Available data below:
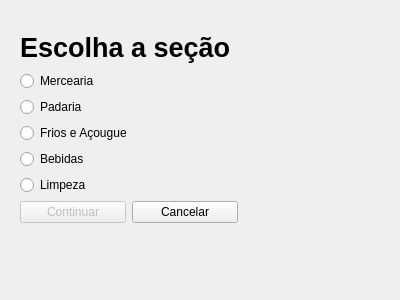
Rodrigo-P-Nascimento/Qt-DRUD, file Projeto 3/Projeto/verifica.ui: the form before one commit.
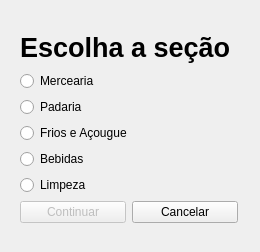
The form after the commit.

```diff
--- a/Projeto 3/Projeto/verifica.ui
+++ b/Projeto 3/Projeto/verifica.ui
@@ -6,14 +6,14 @@
    <rect>
     <x>0</x>
     <y>0</y>
-    <width>400</width>
-    <height>300</height>
+    <width>260</width>
+    <height>252</height>
    </rect>
   </property>
   <property name="windowTitle">
    <string>Form</string>
   </property>
-  <widget class="QWidget" name="">
+  <widget class="QWidget" name="layoutWidget">
    <property name="geometry">
     <rect>
      <x>20</x>
```
Left out of the diff: 5 changed lines with no effect on the pictures.
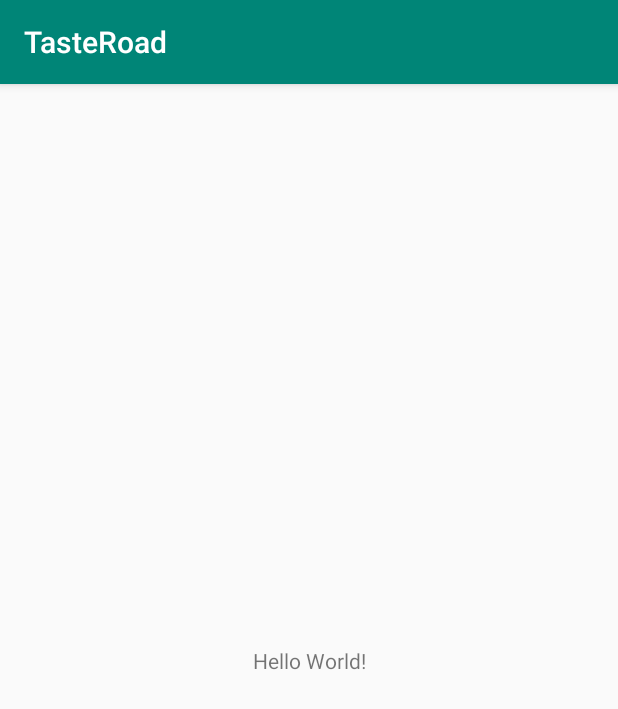
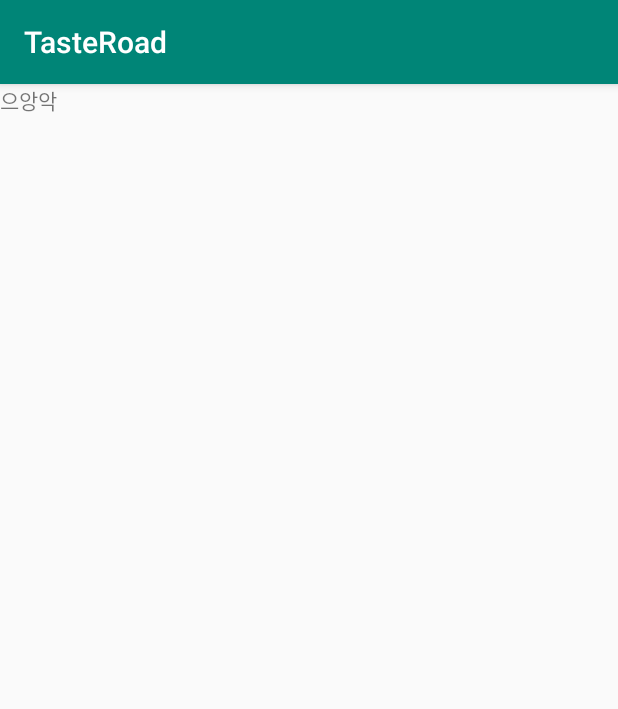
Before and after one commit to dalreak/tasteRoad, an Android app: the screen it shows after launch (MainActivity), on a phone screen of 412 x 824 dp. Shown: the top 709 px of the screen. Run offline under Robolectric (Android 15) with nearby library versions, the phone set to English and light mode, and no system bars.

Commit message:
Update1
Update page

```diff
--- /dev/null
+++ b/app/src/main/java/com/jbnustudent/it/tasteroad/First.java
@@ -0,0 +1,19 @@
+package com.jbnustudent.it.tasteroad;
+
+import android.app.Activity;
+import android.content.Intent;
+import android.os.Bundle;
+
+public class First extends Activity {
+    protected void onCreate(Bundle savedInstanceState){
+        super.onCreate(savedInstanceState);
+
+        try{
+            Thread.sleep(3000);
+        }catch(InterruptedException e){
+            e.printStackTrace();
+        }
+        startActivity(new Intent(this,MainActivity.class));
+        finish();
+    }
+}
--- a/app/src/main/java/com/jbnustudent/it/tasteroad/MainActivity.java
+++ b/app/src/main/java/com/jbnustudent/it/tasteroad/MainActivity.java
@@ -9,5 +9,6 @@ public class MainActivity extends AppCompatActivity {
     protected void onCreate(Bundle savedInstanceState) {
         super.onCreate(savedInstanceState);
         setContentView(R.layout.activity_main);
+
     }
 }
--- a/app/src/main/res/layout/activity_main.xml
+++ b/app/src/main/res/layout/activity_main.xml
@@ -2,17 +2,16 @@
 <android.support.constraint.ConstraintLayout xmlns:android="http://schemas.android.com/apk/res/android"
     xmlns:app="http://schemas.android.com/apk/res-auto"
     xmlns:tools="http://schemas.android.com/tools"
+    android:id="@+id/qwer"
     android:layout_width="match_parent"
     android:layout_height="match_parent"
     tools:context=".MainActivity">
 
     <TextView
+        android:id="@+id/으아아악"
         android:layout_width="wrap_content"
         android:layout_height="wrap_content"
-        android:text="Hello World!"
-        app:layout_constraintBottom_toBottomOf="parent"
-        app:layout_constraintLeft_toLeftOf="parent"
-        app:layout_constraintRight_toRightOf="parent"
-        app:layout_constraintTop_toTopOf="parent" />
-
+        android:text="으앙악"
+        tools:layout_editor_absoluteX="173dp"
+        tools:layout_editor_absoluteY="246dp" />
 </android.support.constraint.ConstraintLayout>
--- a/app/src/main/res/values/styles.xml
+++ b/app/src/main/res/values/styles.xml
@@ -8,4 +8,7 @@
         <item name="colorAccent">@color/colorAccent</item>
     </style>
 
+    <style name = "FirstTheme" parent ="@android:style/Theme.Light.NoTitleBar">
+        <item name = "android:windowBackground">@drawable/first_picture</item>
+    </style>
 </resources>
```
Also changed, not shown: app/src/main/AndroidManifest.xml (+10 -3 lines), 1 other file.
End of Available data.
■ **What is required**:
Could the entries be output exactly as written, but without their images?

■ **Response below**:
Rodrigo-P-Nascimento/Qt-DRUD, file Projeto 3/Projeto/verifica.ui: the form before one commit.
The form after the commit.

```diff
--- a/Projeto 3/Projeto/verifica.ui
+++ b/Projeto 3/Projeto/verifica.ui
@@ -6,14 +6,14 @@
    <rect>
     <x>0</x>
     <y>0</y>
-    <width>400</width>
-    <height>300</height>
+    <width>260</width>
+    <height>252</height>
    </rect>
   </property>
   <property name="windowTitle">
    <string>Form</string>
   </property>
-  <widget class="QWidget" name="">
+  <widget class="QWidget" name="layoutWidget">
    <property name="geometry">
     <rect>
      <x>20</x>
```
Left out of the diff: 5 changed lines with no effect on the pictures.
Before and after one commit to dalreak/tasteRoad, an Android app: the screen it shows after launch (MainActivity), on a phone screen of 412 x 824 dp. Shown: the top 709 px of the screen. Run offline under Robolectric (Android 15) with nearby library versions, the phone set to English and light mode, and no system bars.

Commit message:
Update1
Update page

```diff
--- /dev/null
+++ b/app/src/main/java/com/jbnustudent/it/tasteroad/First.java
@@ -0,0 +1,19 @@
+package com.jbnustudent.it.tasteroad;
+
+import android.app.Activity;
+import android.content.Intent;
+import android.os.Bundle;
+
+public class First extends Activity {
+    protected void onCreate(Bundle savedInstanceState){
+        super.onCreate(savedInstanceState);
+
+        try{
+            Thread.sleep(3000);
+        }catch(InterruptedException e){
+            e.printStackTrace();
+        }
+        startActivity(new Intent(this,MainActivity.class));
+        finish();
+    }
+}
--- a/app/src/main/java/com/jbnustudent/it/tasteroad/MainActivity.java
+++ b/app/src/main/java/com/jbnustudent/it/tasteroad/MainActivity.java
@@ -9,5 +9,6 @@ public class MainActivity extends AppCompatActivity {
     protected void onCreate(Bundle savedInstanceState) {
         super.onCreate(savedInstanceState);
         setContentView(R.layout.activity_main);
+
     }
 }
--- a/app/src/main/res/layout/activity_main.xml
+++ b/app/src/main/res/layout/activity_main.xml
@@ -2,17 +2,16 @@
 <android.support.constraint.ConstraintLayout xmlns:android="http://schemas.android.com/apk/res/android"
     xmlns:app="http://schemas.android.com/apk/res-auto"
     xmlns:tools="http://schemas.android.com/tools"
+    android:id="@+id/qwer"
     android:layout_width="match_parent"
     android:layout_height="match_parent"
     tools:context=".MainActivity">
 
     <TextView
+        android:id="@+id/으아아악"
         android:layout_width="wrap_content"
         android:layout_height="wrap_content"
-        android:text="Hello World!"
-        app:layout_constraintBottom_toBottomOf="parent"
-        app:layout_constraintLeft_toLeftOf="parent"
-        app:layout_constraintRight_toRightOf="parent"
-        app:layout_constraintTop_toTopOf="parent" />
-
+        android:text="으앙악"
+        tools:layout_editor_absoluteX="173dp"
+        tools:layout_editor_absoluteY="246dp" />
 </android.support.constraint.ConstraintLayout>
--- a/app/src/main/res/values/styles.xml
+++ b/app/src/main/res/values/styles.xml
@@ -8,4 +8,7 @@
         <item name="colorAccent">@color/colorAccent</item>
     </style>
 
+    <style name = "FirstTheme" parent ="@android:style/Theme.Light.NoTitleBar">
+        <item name = "android:windowBackground">@drawable/first_picture</item>
+    </style>
 </resources>
```
Also changed, not shown: app/src/main/AndroidManifest.xml (+10 -3 lines), 1 other file.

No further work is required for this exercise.